Fig 2 Map of 137 vitamin D related outcomes: percentage of outcomes per outcome category for all study designs

Vitamin D concentrations and health outcomes: systematic reviews of observational studies

The median number of observational studies included in the systematic reviews was four (range 1-28) (supplementary table C). Among the 107 identified systematic reviews, 76 unique ones were presented in 21 papers (supplementary table B),36 43 44 45 46 47 48 49 52 53 54 55 56 57 58 59 60 61 62 63 64 whereas more than one systematic review existed for 24 outcomes (in 15 of which the authors reached the same qualitative conclusion; supplementary table C).

For only six (8%) of the 76 unique outcomes, the systematic reviews concluded that a definite association existed (supplementary tables B and F). These were rheumatoid arthritis activity, colorectal cancer, hypertension in children, bacterial vaginosis in pregnant women, falls in older people, and rickets in children; for all these outcomes, higher concentrations of vitamin D were associated with lower risk. Conversely, for 10 (13%) outcomes, the authors concluded that no association existed between the examined outcome and vitamin D status. For 60 of the 76 unique outcomes, the systematic reviews did not reach a firm, unequivocal conclusion: for 43 (57%) authors reported that the reviewed data were inconclusive or insufficient to draw any firm conclusions, and 17 (22%) found that an inverse association was possible or suggestive. No systematic reviews concluded that a definite or suggestive association existed for increased risk with higher concentrations of vitamin D.

Vitamin D concentrations and health outcomes: meta-analyses of observational studies

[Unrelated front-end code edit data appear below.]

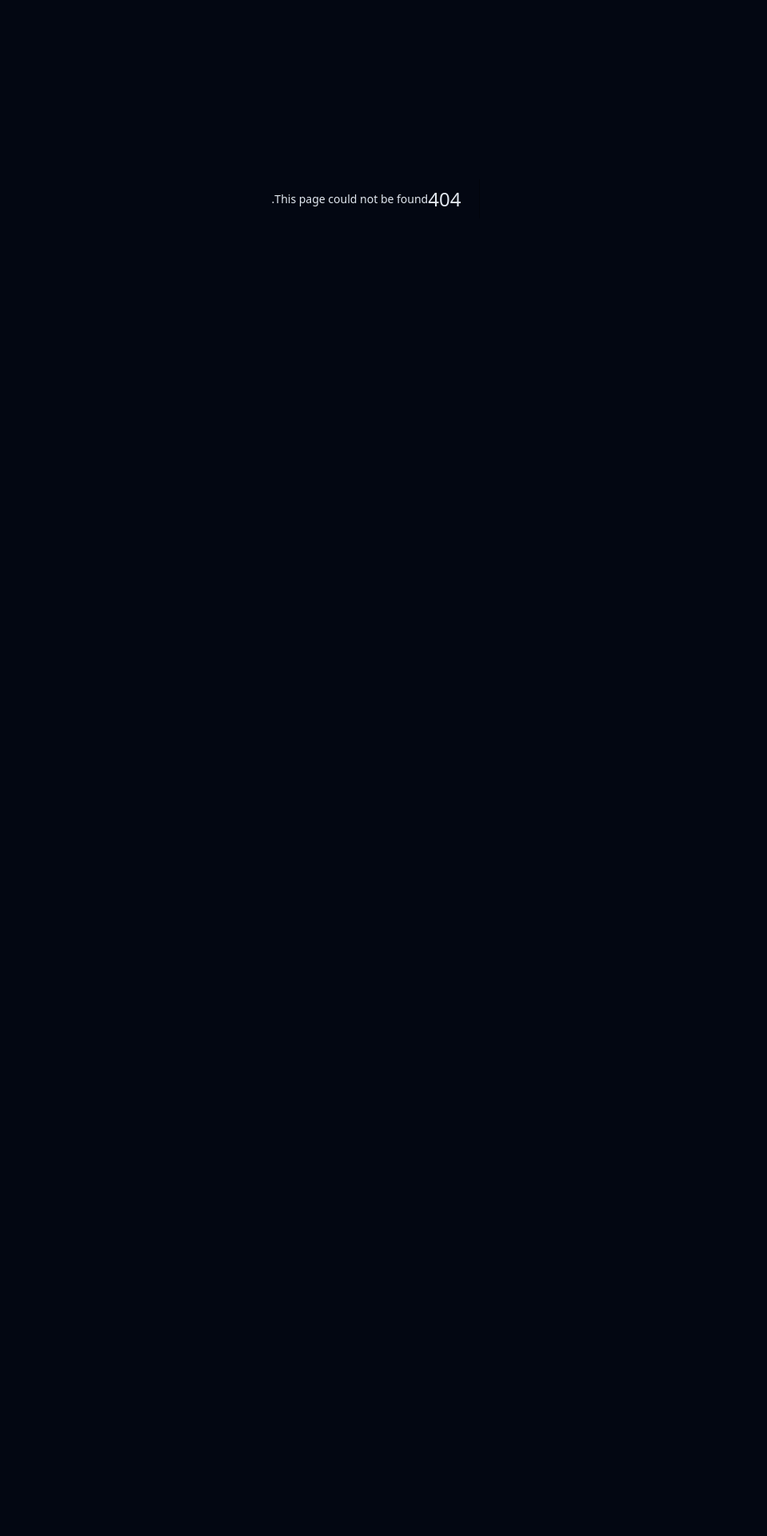
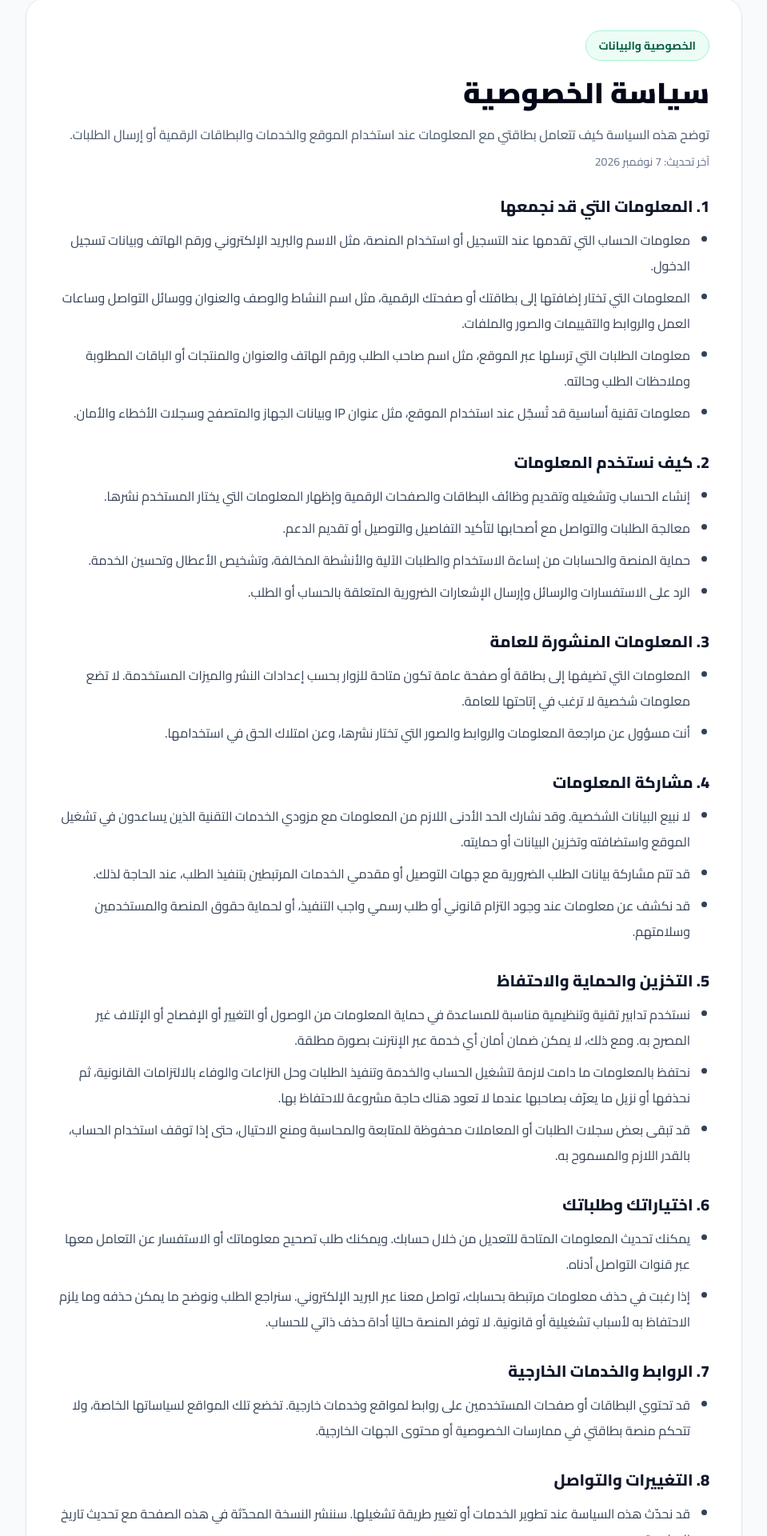
Before and after one commit to tt246076-star/smart-digital-platform, a Next.js app: page /privacy-policy in a window 1280 px wide. Before the commit this address had no page. Shown: the part 152-2072 px from the top of the page at 80% size, without its empty margins (160-1119 px from the left). Before the commit the page ends 800 px from the top, so only its background shows below. Built offline with nearby package versions, Linux system fonts and the light colour scheme; no server answers.

Commit message:
feat: add Arabic privacy policy page

```diff
--- /dev/null
+++ b/app/privacy-policy/page.tsx
@@ -0,0 +1,115 @@
+import type { Metadata } from "next";
+import Header from "@/components/Header";
+import Footer from "@/components/Footer";
+import { SITE } from "@/lib/site";
+
+export const metadata: Metadata = {
+  title: "سياسة الخصوصية",
+  description: "تعرّف على كيفية جمع منصة بطاقتي للمعلومات واستخدامها وحمايتها.",
+  alternates: { canonical: "/privacy-policy" },
+  openGraph: {
+    type: "website",
+    locale: "ar_DZ",
+    title: "سياسة الخصوصية | بطاقتي",
+    description: "كيفية تعامل منصة بطاقتي مع بيانات الحساب والبطاقات والطلبات.",
+    url: "/privacy-policy",
+    siteName: SITE.name,
+  },
+};
+
+const sections = [
+  {
+    title: "1. المعلومات التي قد نجمعها",
+    body: [
+      "معلومات الحساب التي تقدمها عند التسجيل أو استخدام المنصة، مثل الاسم والبريد الإلكتروني ورقم الهاتف وبيانات تسجيل الدخول.",
+      "المعلومات التي تختار إضافتها إلى بطاقتك أو صفحتك الرقمية، مثل اسم النشاط والوصف والعنوان ووسائل التواصل وساعات العمل والروابط والتقييمات والصور والملفات.",
+      "معلومات الطلبات التي ترسلها عبر الموقع، مثل اسم صاحب الطلب ورقم الهاتف والعنوان والمنتجات أو الباقات المطلوبة وملاحظات الطلب وحالته.",
+      "معلومات تقنية أساسية قد تُسجّل عند استخدام الموقع، مثل عنوان IP وبيانات الجهاز والمتصفح وسجلات الأخطاء والأمان.",
+    ],
+  },
+  {
+    title: "2. كيف نستخدم المعلومات",
+    body: [
+      "إنشاء الحساب وتشغيله وتقديم وظائف البطاقات والصفحات الرقمية وإظهار المعلومات التي يختار المستخدم نشرها.",
+      "معالجة الطلبات والتواصل مع أصحابها لتأكيد التفاصيل والتوصيل أو تقديم الدعم.",
+      "حماية المنصة والحسابات من إساءة الاستخدام والطلبات الآلية والأنشطة المخالفة، وتشخيص الأعطال وتحسين الخدمة.",
+      "الرد على الاستفسارات والرسائل وإرسال الإشعارات الضرورية المتعلقة بالحساب أو الطلب.",
+    ],
+  },
+  {
+    title: "3. المعلومات المنشورة للعامة",
+    body: [
+      "المعلومات التي تضيفها إلى بطاقة أو صفحة عامة تكون متاحة للزوار بحسب إعدادات النشر والميزات المستخدمة. لا تضع معلومات شخصية لا ترغب في إتاحتها للعامة.",
+      "أنت مسؤول عن مراجعة المعلومات والروابط والصور التي تختار نشرها، وعن امتلاك الحق في استخدامها.",
+    ],
+  },
+  {
+    title: "4. مشاركة المعلومات",
+    body: [
+      "لا نبيع البيانات الشخصية. وقد نشارك الحد الأدنى اللازم من المعلومات مع مزودي الخدمات التقنية الذين يساعدون في تشغيل الموقع واستضافته وتخزين البيانات أو حمايته.",
+      "قد تتم مشاركة بيانات الطلب الضرورية مع جهات التوصيل أو مقدمي الخدمات المرتبطين بتنفيذ الطلب، عند الحاجة لذلك.",
+      "قد نكشف عن معلومات عند وجود التزام قانوني أو طلب رسمي واجب التنفيذ، أو لحماية حقوق المنصة والمستخدمين وسلامتهم.",
+    ],
+  },
+  {
+    title: "5. التخزين والحماية والاحتفاظ",
+    body: [
+      "نستخدم تدابير تقنية وتنظيمية مناسبة للمساعدة في حماية المعلومات من الوصول أو التغيير أو الإفصاح أو الإتلاف غير المصرح به. ومع ذلك، لا يمكن ضمان أمان أي خدمة عبر الإنترنت بصورة مطلقة.",
+      "نحتفظ بالمعلومات ما دامت لازمة لتشغيل الحساب والخدمة وتنفيذ الطلبات وحل النزاعات والوفاء بالالتزامات القانونية، ثم نحذفها أو نزيل ما يعرّف بصاحبها عندما لا تعود هناك حاجة مشروعة للاحتفاظ بها.",
+      "قد تبقى بعض سجلات الطلبات أو المعاملات محفوظة للمتابعة والمحاسبة ومنع الاحتيال، حتى إذا توقف استخدام الحساب، بالقدر اللازم والمسموح به.",
+    ],
+  },
+  {
+    title: "6. اختياراتك وطلباتك",
+    body: [
+      "يمكنك تحديث المعلومات المتاحة للتعديل من خلال حسابك. ويمكنك طلب تصحيح معلوماتك أو الاستفسار عن التعامل معها عبر قنوات التواصل أدناه.",
+      "إذا رغبت في حذف معلومات مرتبطة بحسابك، تواصل معنا عبر البريد الإلكتروني. سنراجع الطلب ونوضح ما يمكن حذفه وما يلزم الاحتفاظ به لأسباب تشغيلية أو قانونية. لا توفر المنصة حاليًا أداة حذف ذاتي للحساب.",
+    ],
+  },
+  {
+    title: "7. الروابط والخدمات الخارجية",
+    body: [
+      "قد تحتوي البطاقات أو صفحات المستخدمين على روابط لمواقع وخدمات خارجية. تخضع تلك المواقع لسياساتها الخاصة، ولا تتحكم منصة بطاقتي في ممارسات الخصوصية أو محتوى الجهات الخارجية.",
+    ],
+  },
+  {
+    title: "8. التغييرات والتواصل",
+    body: [
+      "قد نحدّث هذه السياسة عند تطوير الخدمات أو تغيير طريقة تشغيلها. سننشر النسخة المحدّثة في هذه الصفحة مع تحديث تاريخ المراجعة.",
+      "لأي سؤال أو طلب متعلق بالخصوصية، تواصل معنا عبر البريد الإلكتروني أو الهاتف الموضحين أدناه.",
+    ],
+  },
+];
+
+export default function PrivacyPolicyPage() {
+  return (
+    <>
+      <Header />
+      <main dir="rtl" className="min-h-[70vh] bg-slate-50 px-4 py-12 sm:py-16">
+        <article className="mx-auto max-w-4xl rounded-3xl border border-slate-200 bg-white p-6 shadow-sm sm:p-10">
+          <span className="inline-flex rounded-full border border-emerald-200 bg-emerald-50 px-4 py-2 text-sm font-bold text-emerald-800">الخصوصية والبيانات</span>
+          <h1 className="mt-5 text-3xl font-black text-slate-950 sm:text-4xl">سياسة الخصوصية</h1>
+          <p className="mt-4 leading-8 text-slate-600">توضح هذه السياسة كيف تتعامل {SITE.name} مع المعلومات عند استخدام الموقع والخدمات والبطاقات الرقمية أو إرسال الطلبات.</p>
+          <p className="mt-2 text-sm text-slate-500">آخر تحديث: 7 نوفمبر 2026</p>
+          <div className="mt-8 space-y-8">
+            {sections.map((section) => (
+              <section key={section.title}>
+                <h2 className="text-xl font-extrabold text-slate-900">{section.title}</h2>
+                <ul className="mt-3 list-disc space-y-2 pr-6 leading-8 text-slate-700">
+                  {section.body.map((item) => <li key={item}>{item}</li>)}
+                </ul>
+              </section>
+            ))}
+          </div>
+          <section className="mt-9 rounded-2xl bg-slate-50 p-5">
+            <h2 className="text-lg font-extrabold text-slate-900">الجهة المشغّلة والتواصل</h2>
+            <p className="mt-2 leading-8 text-slate-700">الجهة المشغّلة: {SITE.name}</p>
+            <p className="leading-8 text-slate-700">البريد الإلكتروني: <a className="font-bold text-blue-700" href={`mailto:${SITE.email}`}>{SITE.email}</a></p>
+            <p className="leading-8 text-slate-700">الهاتف: <a className="font-bold text-blue-700" href={`tel:${SITE.phone}`} dir="ltr">{SITE.phone}</a></p>
+          </section>
+        </article>
+      </main>
+      <Footer />
+    </>
+  );
+}
```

We identified 74 meta-analyses of observational studies (supplementary table D). Among these, 48 unique meta-analyses were presented in 28 papers (fig 1; supplementary table G).35 36 37 38 66 68 71 74 76 78 79 82 83 84 8688 89 91 95 96 98 99 100 101 102 103 104 105 Forty three meta-analyses examined the link between vitamin D and outcome by using 25-hydroxyvitamin D and five by using 1,25-dihydroxyvitamin D. All meta-analyses reported estimates adjusted for a wide variety of other covariates. Meta-analyses examined a very wide range of outcomes including cancers (n=20), cardiovascular diseases (n=8), cognitive disorders (n=4), metabolic disorders (n=4), neonatal/infant/child related outcomes (n=4), skeletal diseases (n=3), pregnancy related outcomes (n=2), infectious disease (n=1), or other outcomes (n=2) (supplementary table G). The median number of studies included was seven (range 2-37), the median number of participants was 5905 (39-82 982), and the median number of events was 1289 (18-15 447). Overall, 30 (63%) of the 48 meta-analyses of observational studies reported a nominally statistically significant summary result (tables 1 and 2). Figure 3 shows a forest plot with the summary effects of all the non-overlapping meta-analyses of observational studies (for binary outcomes).

Table 1

 Characteristics and main findings of meta-analyses of observational studies reporting unique cancer and cardiovascular outcomes (direction of comparison is high versus low)

Table 2

 Characteristics and main findings of meta-analyses of observational studies reporting unique cognitive, infectious, metabolic, neonatal/infant/child related, pregnancy related, skeletal, and other outcomes (direction of comparison is high versus low)

Fig 3 Forest plot of all meta-analyses of observational studies stratified by measured biomarker with relative risk as type of metric

We found more than one published meta-analysis for 11 outcomes: Alzheimer’s disease (n=2 meta-analyses), breast cancer (n=6), colorectal adenoma (n=3), colorectal cancer (n=7), cardiovascular diseases (n=3), gestational diabetes (n=2), hypertension (n=3), prostate cancer (n=4), stroke (n=2), type 2 diabetes (n=3), and prevalence of type 2 diabetes (n=2). For all the outcomes, agreement existed between the meta-analyses on the direction, magnitude, and statistical significance of the association (supplementary table H).